#### Prompt:
Give the records again exactly. Pictures do not belong in the copy.

#### Data for this task:
==*==

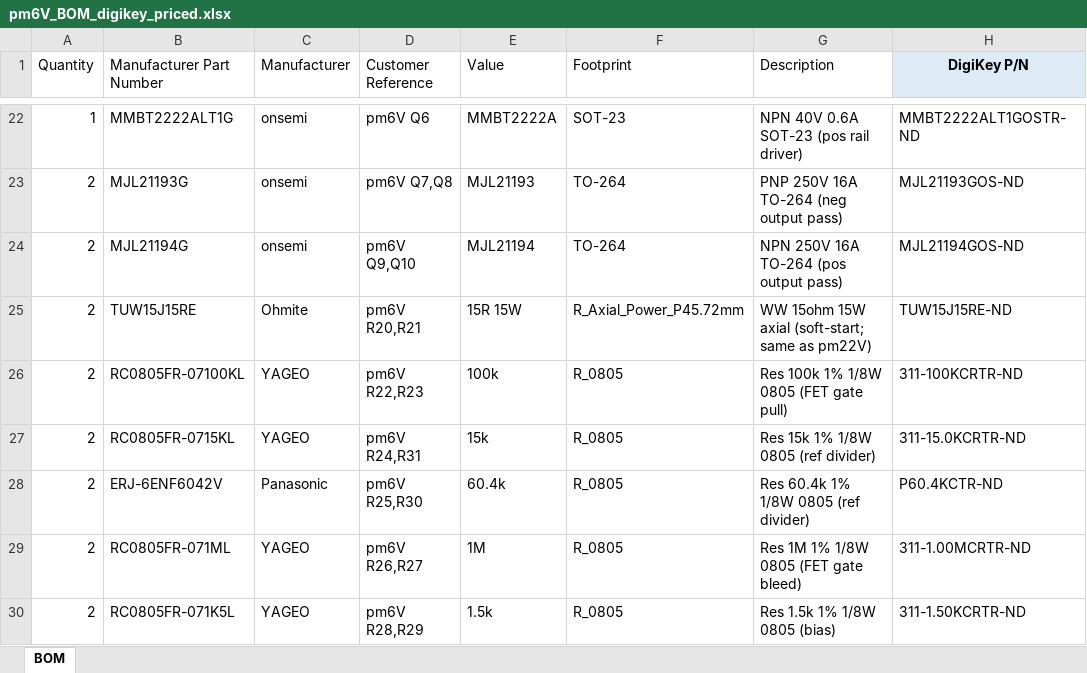
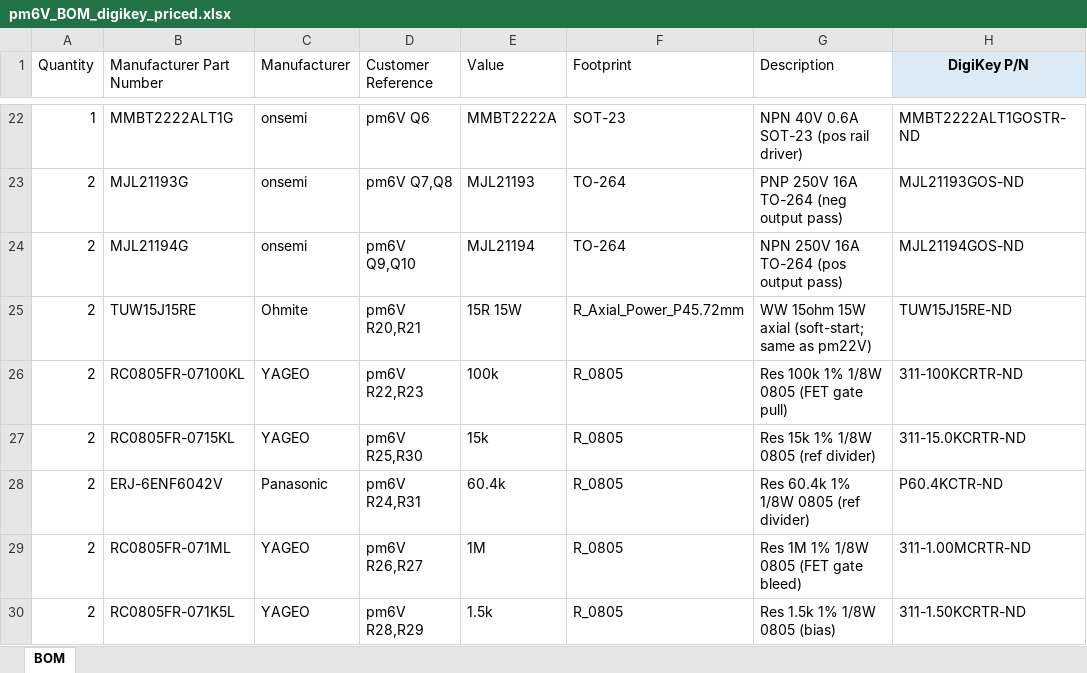
Before and after one commit to scular-HCC/DualLaserPDHDriver, an Excel workbook: Lasser_Driver_v5/pm6V/pm6V_BOM_digikey_priced.xlsx, sheet BOM, drawn as a sheet; only a part is shown, gaps mark what is left out; values as stored, in another font and other column widths than the file's, no borders; the diff names each change by its address in the sheet, - before the commit and + after, or states it on an @@ line.

```diff
--- a/Lasser_Driver_v5/pm6V/pm6V_BOM_digikey_priced.xlsx (sheet BOM)
+++ b/Lasser_Driver_v5/pm6V/pm6V_BOM_digikey_priced.xlsx (sheet BOM)
-D27 (Customer Reference): pm6V R24,R31
+D27 (Customer Reference): pm6V R25,R30
-D28 (Customer Reference): pm6V R25,R30
+D28 (Customer Reference): pm6V R24,R31
```
Also changed, not shown: Lasser_Driver_v5/pm6V/pm6V_BOM_digikey.xlsx, 17 other files.
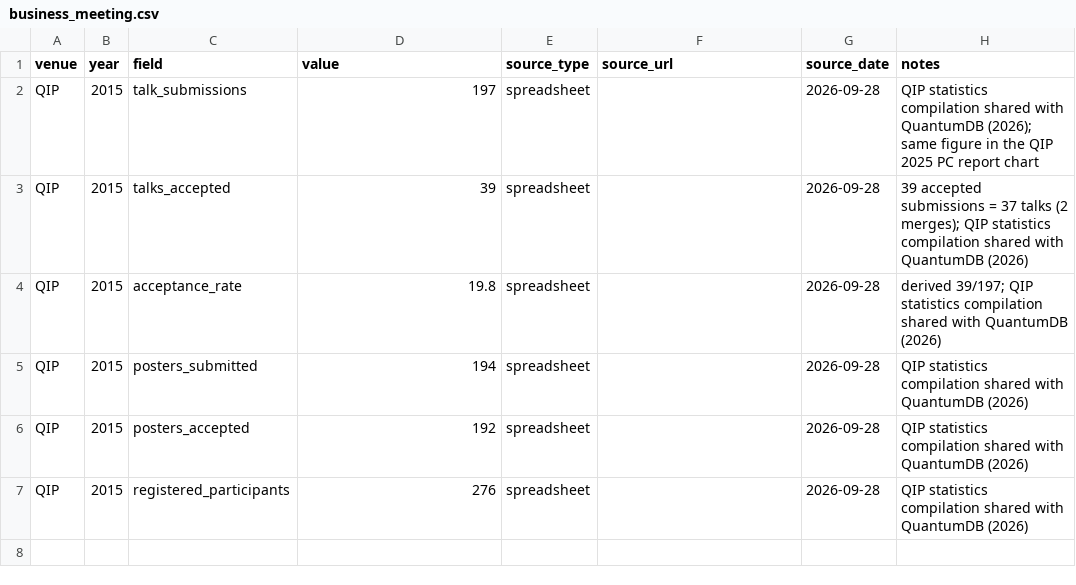
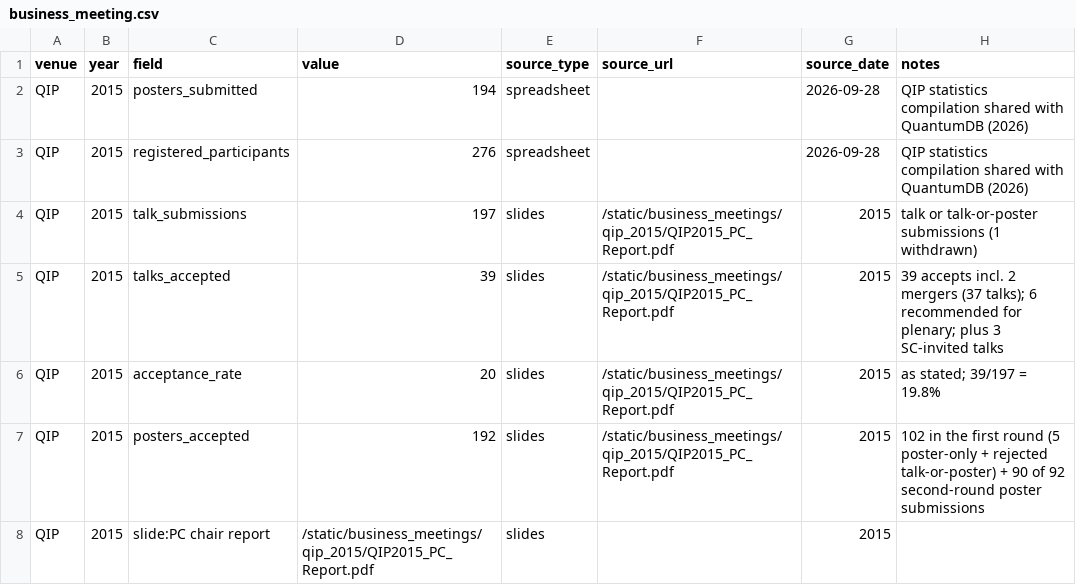
Before and after one commit to IAQI/QuantumDB, a CSV file: data/conferences/qip_2015/business_meeting.csv, drawn as a sheet; removed rows and columns are numbered as before the commit, all else as after; the diff names each change by its address in the sheet, - before the commit and + after, or states it on an @@ line.

```diff
--- a/data/conferences/qip_2015/business_meeting.csv
+++ b/data/conferences/qip_2015/business_meeting.csv
-row 2: QIP | 2015 | talk_submissions | 197 | spreadsheet |  | 2026-09-28 | QIP statistics compilation shared with QuantumDB (2026); same figure in the QIP 2025 PC report chart
-row 3: QIP | 2015 | talks_accepted | 39 | spreadsheet |  | 2026-09-28 | 39 accepted submissions = 37 talks (2 merges); QIP statistics compilation shared with QuantumDB (2026)
-row 4: QIP | 2015 | acceptance_rate | 19.8 | spreadsheet |  | 2026-09-28 | derived 39/197; QIP statistics compilation shared with QuantumDB (2026)
-row 6: QIP | 2015 | posters_accepted | 192 | spreadsheet |  | 2026-09-28 | QIP statistics compilation shared with QuantumDB (2026)
+row 4: QIP | 2015 | talk_submissions | 197 | slides | /static/business_meetings/qip_2015/QIP2015_PC_Report.pdf | 2015 | talk or talk-or-poster submissions (1 withdrawn)
+row 5: QIP | 2015 | talks_accepted | 39 | slides | /static/business_meetings/qip_2015/QIP2015_PC_Report.pdf | 2015 | 39 accepts incl. 2 mergers (37 talks); 6 recommended for plenary; plus 3 SC-invited talks
+row 6: QIP | 2015 | acceptance_rate | 20 | slides | /static/business_meetings/qip_2015/QIP2015_PC_Report.pdf | 2015 | as stated; 39/197 = 19.8%
+row 7: QIP | 2015 | posters_accepted | 192 | slides | /static/business_meetings/qip_2015/QIP2015_PC_Report.pdf | 2015 | 102 in the first round (5 poster-only + rejected talk-or-poster) + 90 of 92 second-round poster submissions
+row 8: QIP | 2015 | slide:PC chair report | /static/business_meetings/qip_2015/QIP2015_PC_Report.pdf | slides |  | 2015
```
Also changed, not shown: data/conferences/qip_2014/business_meeting.csv, data/conferences/qip_2016/business_meeting.csv, 21 other files.
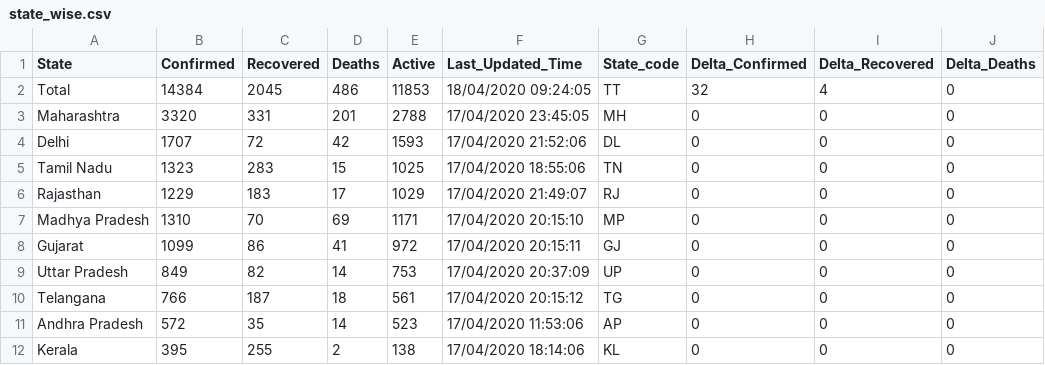
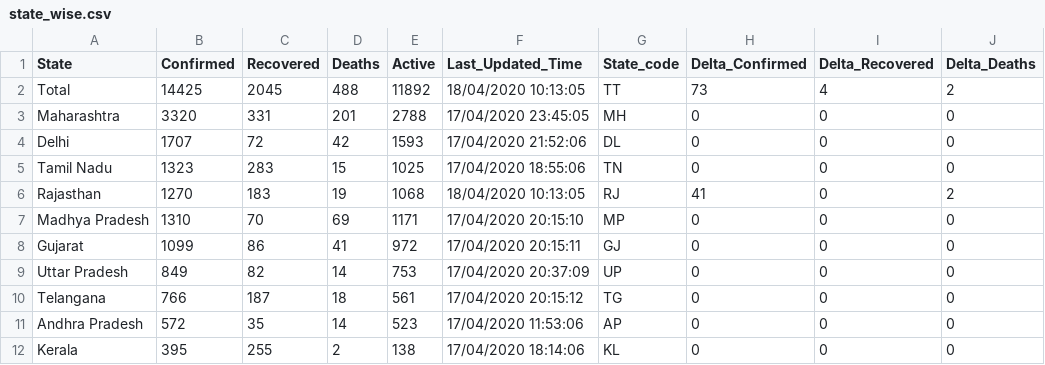
Before and after one commit to shuklaayush/api, a CSV file: csv/2020-04-18/state_wise.csv, drawn as a sheet; only a part is shown; the diff names each change by its address in the sheet, - before the commit and + after, or states it on an @@ line.

```diff
--- a/csv/2020-04-18/state_wise.csv
+++ b/csv/2020-04-18/state_wise.csv
-B2 (Confirmed): 14384
+B2 (Confirmed): 14425
-D2 (Deaths): 486
+D2 (Deaths): 488
-E2 (Active): 11853
+E2 (Active): 11892
-F2 (Last_Updated_Time): 18/04/2020 09:24:05
+F2 (Last_Updated_Time): 18/04/2020 10:13:05
-H2 (Delta_Confirmed): 32
+H2 (Delta_Confirmed): 73
-J2 (Delta_Deaths): 0
+J2 (Delta_Deaths): 2
-B6 (Confirmed): 1229
+B6 (Confirmed): 1270
-D6 (Deaths): 17
+D6 (Deaths): 19
-E6 (Active): 1029
+E6 (Active): 1068
-F6 (Last_Updated_Time): 17/04/2020 21:49:07
+F6 (Last_Updated_Time): 18/04/2020 10:13:05
-H6 (Delta_Confirmed): 0
+H6 (Delta_Confirmed): 41
-J6 (Delta_Deaths): 0
+J6 (Delta_Deaths): 2
```
Also changed, not shown: csv/2020-04-18/death_and_recovered.csv, csv/latest/death_and_recovered.csv, 7 other files.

==*==

#### Finished exercise:
Before and after one commit to scular-HCC/DualLaserPDHDriver, an Excel workbook: Lasser_Driver_v5/pm6V/pm6V_BOM_digikey_priced.xlsx, sheet BOM, drawn as a sheet; only a part is shown, gaps mark what is left out; values as stored, in another font and other column widths than the file's, no borders; the diff names each change by its address in the sheet, - before the commit and + after, or states it on an @@ line.

```diff
--- a/Lasser_Driver_v5/pm6V/pm6V_BOM_digikey_priced.xlsx (sheet BOM)
+++ b/Lasser_Driver_v5/pm6V/pm6V_BOM_digikey_priced.xlsx (sheet BOM)
-D27 (Customer Reference): pm6V R24,R31
+D27 (Customer Reference): pm6V R25,R30
-D28 (Customer Reference): pm6V R25,R30
+D28 (Customer Reference): pm6V R24,R31
```
Also changed, not shown: Lasser_Driver_v5/pm6V/pm6V_BOM_digikey.xlsx, 17 other files.
Before and after one commit to IAQI/QuantumDB, a CSV file: data/conferences/qip_2015/business_meeting.csv, drawn as a sheet; removed rows and columns are numbered as before the commit, all else as after; the diff names each change by its address in the sheet, - before the commit and + after, or states it on an @@ line.

```diff
--- a/data/conferences/qip_2015/business_meeting.csv
+++ b/data/conferences/qip_2015/business_meeting.csv
-row 2: QIP | 2015 | talk_submissions | 197 | spreadsheet |  | 2026-09-28 | QIP statistics compilation shared with QuantumDB (2026); same figure in the QIP 2025 PC report chart
-row 3: QIP | 2015 | talks_accepted | 39 | spreadsheet |  | 2026-09-28 | 39 accepted submissions = 37 talks (2 merges); QIP statistics compilation shared with QuantumDB (2026)
-row 4: QIP | 2015 | acceptance_rate | 19.8 | spreadsheet |  | 2026-09-28 | derived 39/197; QIP statistics compilation shared with QuantumDB (2026)
-row 6: QIP | 2015 | posters_accepted | 192 | spreadsheet |  | 2026-09-28 | QIP statistics compilation shared with QuantumDB (2026)
+row 4: QIP | 2015 | talk_submissions | 197 | slides | /static/business_meetings/qip_2015/QIP2015_PC_Report.pdf | 2015 | talk or talk-or-poster submissions (1 withdrawn)
+row 5: QIP | 2015 | talks_accepted | 39 | slides | /static/business_meetings/qip_2015/QIP2015_PC_Report.pdf | 2015 | 39 accepts incl. 2 mergers (37 talks); 6 recommended for plenary; plus 3 SC-invited talks
+row 6: QIP | 2015 | acceptance_rate | 20 | slides | /static/business_meetings/qip_2015/QIP2015_PC_Report.pdf | 2015 | as stated; 39/197 = 19.8%
+row 7: QIP | 2015 | posters_accepted | 192 | slides | /static/business_meetings/qip_2015/QIP2015_PC_Report.pdf | 2015 | 102 in the first round (5 poster-only + rejected talk-or-poster) + 90 of 92 second-round poster submissions
+row 8: QIP | 2015 | slide:PC chair report | /static/business_meetings/qip_2015/QIP2015_PC_Report.pdf | slides |  | 2015
```
Also changed, not shown: data/conferences/qip_2014/business_meeting.csv, data/conferences/qip_2016/business_meeting.csv, 21 other files.
Before and after one commit to shuklaayush/api, a CSV file: csv/2020-04-18/state_wise.csv, drawn as a sheet; only a part is shown; the diff names each change by its address in the sheet, - before the commit and + after, or states it on an @@ line.

```diff
--- a/csv/2020-04-18/state_wise.csv
+++ b/csv/2020-04-18/state_wise.csv
-B2 (Confirmed): 14384
+B2 (Confirmed): 14425
-D2 (Deaths): 486
+D2 (Deaths): 488
-E2 (Active): 11853
+E2 (Active): 11892
-F2 (Last_Updated_Time): 18/04/2020 09:24:05
+F2 (Last_Updated_Time): 18/04/2020 10:13:05
-H2 (Delta_Confirmed): 32
+H2 (Delta_Confirmed): 73
-J2 (Delta_Deaths): 0
+J2 (Delta_Deaths): 2
-B6 (Confirmed): 1229
+B6 (Confirmed): 1270
-D6 (Deaths): 17
+D6 (Deaths): 19
-E6 (Active): 1029
+E6 (Active): 1068
-F6 (Last_Updated_Time): 17/04/2020 21:49:07
+F6 (Last_Updated_Time): 18/04/2020 10:13:05
-H6 (Delta_Confirmed): 0
+H6 (Delta_Confirmed): 41
-J6 (Delta_Deaths): 0
+J6 (Delta_Deaths): 2
```
Also changed, not shown: csv/2020-04-18/death_and_recovered.csv, csv/latest/death_and_recovered.csv, 7 other files.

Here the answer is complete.